Friday, November 16, 2012
As you can tell, Water is rather jam-packed with characters and subplots and the fact that it works at all is nothing short of a miracle. Caine is solid as usual, providing the film with a much-needed anchor as he plays the rather lackadaisical but good-hearted governor who maintains a dry sense of humor while pretty much everybody else is running around like a bunch of manic nuts through a plot that peters out about an hour in.
Scottish comedy legend Billy Connolly is funny but woefully underused as a revolutionary who has vowed only to sing until the island is free (Connolly used to be a folk singer and he contributes a song or two to the soundtrack.
Apart from him, the rest of the cast is solid enough for what the material requires. Fred Gwynne is amusing as usual; Jimmie Walker has a small role as the local radio DJ, Brenda Vaccaro is rather hammy as Caine's wife, Leonard Rossiter is entertainingly clueless in his final role as the British official trying to get a share of the water rights by financing Connolly's revolution and the overall feel of the movie is pleasant.
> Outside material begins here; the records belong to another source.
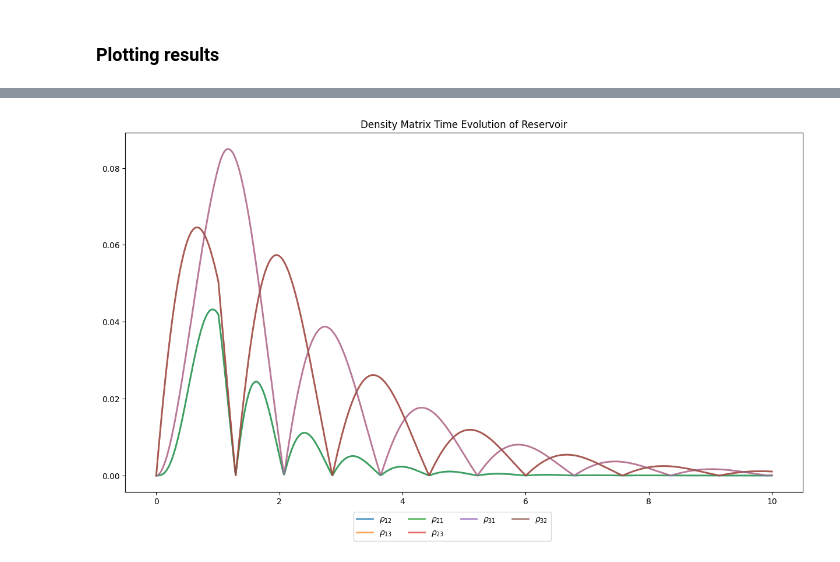
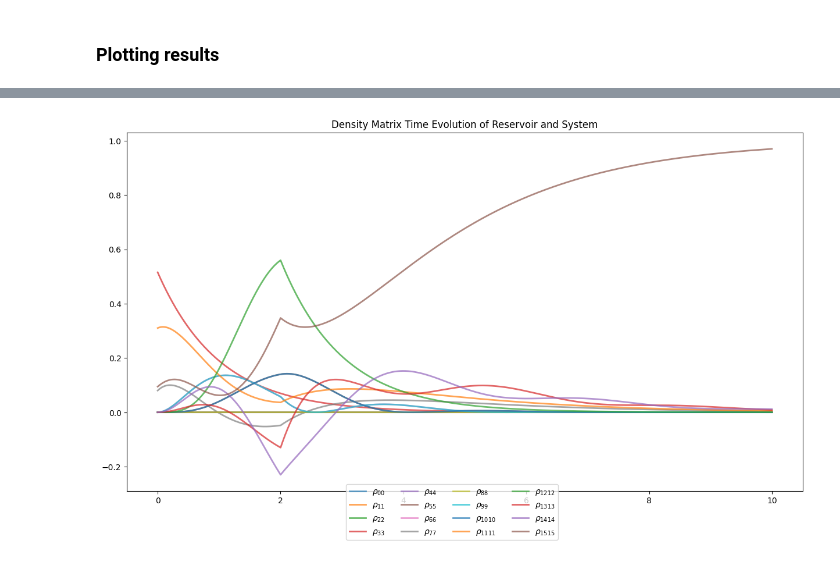
Before and after one commit to Mmackinnon01/entanglement_classifier, a Jupyter notebook: classifier/run.ipynb, the cells around one changed output, grey strips where cells are left out. Cells and saved outputs as stored; diff of their text form; code cells hidden in the pictures.

```diff
--- a/classifier/run.ipynb
+++ b/classifier/run.ipynb
@@ -91,7 +101,7 @@ log1.plotRes(off_diag=True)
-# %%
-log2.plotRes(off_diag=True)
-# %% [output]
-[figure, removed]
+# %%
+log1.plotResAndSys()
+# %% [output]
+[figure, added]
 # %%
 log1.plotSigmaCombinations()
 # %% [output]
```
Also changed, not shown: parts of 12 cells of this notebook, 3 other files.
The cast isn't enough though, as the film gradually loses steam as it wears on. There are too many plots and not enough care went into making them into a cohesive story. The climax is an impromptu concert for the island at the UN featuring Eric Clapton, Ringo Starr and a few others while Caine tries to stop a French incursion that comes out of nowhere (they're pissed that Perrier has competition). Not a real gut buster of a finale.
Water was made by the production company Handmade Films, co-owned by former Beatle George Harrison. They've put out some interesting movies over the years such as this one, a couple Monty Python films and the awesome crime drama The Long Good Friday. Water is a pleasant but uneven and jumbled comedy that has some funny bits, a typically good Michael Caine performance and is an amusing satire of British colonialism and American big business. It's worth checking out for Caine's agreeable performance providing you're not expecting the second coming of satire.